In Southern Italy, Poverty Endures: Ferdinando Scianna on how the issues highlighted in the 90s persist today
Magnum photographer Ferdinando Scianna spent a year documenting poverty in Naples in the mid-90s. Today, the number of those living below the line is the highest in more than a decade.
The representation of poverty is at once political and personal, revealing as much about society as it does about the person who documents it. But what is universal, is that the stories are never just about poverty; they are about powerlessness, prejudice, stigma, suppression and a myriad of other complex structures of suffering. As part of a new theme, we will feature Magnum photographers who have reported on those struggling every day to survive and will explore the difficulties of representing a much-ignored reality.
Poverty has blighted Italy’s landscape for centuries, carving lines through regions where prosperity and destitution sit side by side. And though paltry living conditions historically abound nationwide, the less industrially developed south has suffered disproportionately.
For one year between 1994 and 1995, Ferdinando Scianna worked in and around Naples documenting the experience of living in poverty, as part of a global project for French charity, Les Petits Frères des Pauvres. To this day, Naples remains one of poorest cities in Europe.
Scianna’s pictures were all taken inside people’s homes, which not only provides the backdrop to their struggle but shows their determination to make the best of their situation. One young man has plastered the flimsy walls of his bedroom with posters of beloved film stars and pop icons, while pictures of the Virgin Mary and Jesus crowd the walls of one woman’s crumbling home. Though many were no doubt aware of their vulnerability in such a context, Scianna said he had a good relationship with those he photographed, adding, “They know if you are a friend or a predator.”
"When we said that in a family there was no bread it was not a metaphor"
- Ferdinando Scianna
Many of Scianna’s subjects live in one-room ground floor apartments—known as vasci—which open directly onto the street. Residents range from solitary elderly women to a family of five fighting for space. While some, unable to find an alternative, live in ruinous buildings in the crumbling historical center, squatting in critically unhygienic conditions. Others still, live in shipping crates on the outskirts, suffering the indignity of a ‘temporary’ housing solution that has stretched on for over a decade.
Scianna himself grew up in Sicily, the poorest region in Italy, and says he was surrounded by poverty. “When we said that in a family there was no bread it was not a metaphor,” he says. This inevitably impacted how he approached this body of work, since “poverty was clearly a real experience that had been part of my life”. His childhood no doubt informed his concern to protect the “integrity and dignity” of his subjects, who, despite the precariousness of daily life, are shown in these portraits as composed, affectionate and house proud.

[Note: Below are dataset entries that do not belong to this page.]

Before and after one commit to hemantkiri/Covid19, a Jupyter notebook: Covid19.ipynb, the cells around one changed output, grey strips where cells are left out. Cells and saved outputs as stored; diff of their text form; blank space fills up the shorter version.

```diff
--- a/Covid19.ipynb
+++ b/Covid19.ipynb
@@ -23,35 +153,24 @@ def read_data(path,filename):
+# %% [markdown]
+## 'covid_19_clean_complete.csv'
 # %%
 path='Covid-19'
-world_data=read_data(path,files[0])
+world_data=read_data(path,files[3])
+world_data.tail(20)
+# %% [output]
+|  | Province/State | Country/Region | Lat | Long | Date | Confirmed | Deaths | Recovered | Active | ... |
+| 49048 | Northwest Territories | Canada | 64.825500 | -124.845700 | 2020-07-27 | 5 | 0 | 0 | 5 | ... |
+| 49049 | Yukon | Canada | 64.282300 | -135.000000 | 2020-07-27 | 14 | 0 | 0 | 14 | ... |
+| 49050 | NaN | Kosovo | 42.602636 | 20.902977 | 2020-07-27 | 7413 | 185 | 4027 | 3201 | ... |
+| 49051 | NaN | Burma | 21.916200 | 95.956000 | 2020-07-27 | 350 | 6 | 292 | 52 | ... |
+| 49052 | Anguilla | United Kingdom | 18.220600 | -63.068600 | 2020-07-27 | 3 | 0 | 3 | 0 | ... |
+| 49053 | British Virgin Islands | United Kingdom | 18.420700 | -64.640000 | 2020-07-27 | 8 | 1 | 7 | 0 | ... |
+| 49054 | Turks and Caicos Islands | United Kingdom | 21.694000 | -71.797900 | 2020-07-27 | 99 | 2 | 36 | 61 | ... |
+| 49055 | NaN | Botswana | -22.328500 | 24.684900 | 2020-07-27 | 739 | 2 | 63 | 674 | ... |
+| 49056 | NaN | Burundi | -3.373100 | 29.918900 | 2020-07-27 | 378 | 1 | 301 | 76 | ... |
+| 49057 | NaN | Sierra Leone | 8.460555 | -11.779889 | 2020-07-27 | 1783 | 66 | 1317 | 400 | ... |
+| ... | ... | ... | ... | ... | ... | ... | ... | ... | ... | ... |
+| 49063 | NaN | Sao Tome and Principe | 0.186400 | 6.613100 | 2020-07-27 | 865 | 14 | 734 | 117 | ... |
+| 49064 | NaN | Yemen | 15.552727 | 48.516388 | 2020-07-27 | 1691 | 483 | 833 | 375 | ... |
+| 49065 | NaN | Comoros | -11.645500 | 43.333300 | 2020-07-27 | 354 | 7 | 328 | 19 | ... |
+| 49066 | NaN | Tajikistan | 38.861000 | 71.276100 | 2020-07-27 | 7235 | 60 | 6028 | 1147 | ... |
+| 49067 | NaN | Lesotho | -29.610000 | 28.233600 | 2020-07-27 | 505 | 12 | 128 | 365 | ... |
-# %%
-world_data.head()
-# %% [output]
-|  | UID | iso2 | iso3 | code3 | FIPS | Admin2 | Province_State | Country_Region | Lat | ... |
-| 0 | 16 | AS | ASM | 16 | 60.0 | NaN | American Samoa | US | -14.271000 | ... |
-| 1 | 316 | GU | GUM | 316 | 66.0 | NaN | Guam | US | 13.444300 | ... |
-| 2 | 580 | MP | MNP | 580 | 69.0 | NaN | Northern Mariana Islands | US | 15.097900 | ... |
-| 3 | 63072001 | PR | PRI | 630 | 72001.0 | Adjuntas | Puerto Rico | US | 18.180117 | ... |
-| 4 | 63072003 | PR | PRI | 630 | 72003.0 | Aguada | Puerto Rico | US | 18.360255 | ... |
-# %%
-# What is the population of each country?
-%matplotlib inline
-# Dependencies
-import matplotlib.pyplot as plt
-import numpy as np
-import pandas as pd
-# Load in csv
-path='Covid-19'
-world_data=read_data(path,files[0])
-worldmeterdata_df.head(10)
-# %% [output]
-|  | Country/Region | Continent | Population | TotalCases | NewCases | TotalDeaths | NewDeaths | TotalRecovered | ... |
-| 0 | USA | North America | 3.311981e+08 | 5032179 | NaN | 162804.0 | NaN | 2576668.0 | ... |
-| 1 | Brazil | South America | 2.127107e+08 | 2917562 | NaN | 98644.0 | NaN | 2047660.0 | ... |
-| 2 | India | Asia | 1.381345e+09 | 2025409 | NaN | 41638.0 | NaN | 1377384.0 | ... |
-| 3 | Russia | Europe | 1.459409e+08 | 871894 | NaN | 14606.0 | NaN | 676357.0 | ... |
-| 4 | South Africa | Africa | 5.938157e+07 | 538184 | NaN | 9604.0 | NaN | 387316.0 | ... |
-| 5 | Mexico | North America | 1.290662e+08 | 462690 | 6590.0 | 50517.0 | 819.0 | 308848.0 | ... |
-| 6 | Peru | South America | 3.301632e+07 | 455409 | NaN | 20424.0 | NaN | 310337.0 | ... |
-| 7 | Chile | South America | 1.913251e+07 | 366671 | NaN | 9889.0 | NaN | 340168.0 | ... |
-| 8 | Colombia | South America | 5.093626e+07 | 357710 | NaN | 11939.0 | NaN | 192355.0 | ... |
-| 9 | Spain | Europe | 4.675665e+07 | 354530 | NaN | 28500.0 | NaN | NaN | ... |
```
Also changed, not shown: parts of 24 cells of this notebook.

Though Italy has experienced minor growth since Scianna took the photos more than 20 years ago, economic inequality endures. Indeed, those living in absolute poverty is at its highest for more than a decade. Last year, figures rose from 4.7 million in 2016 to 5.1 million (8.5 percent of the population) last year, according to national data by ISTAT published this July. This increase in poverty, defined by ISTAT as “those who cannot buy goods and services essential to avoid grave forms of social exclusion”, was greatest in the south. As Scianna concludes; “Changes are rarely fast. And the world has always been deaf and unfair.”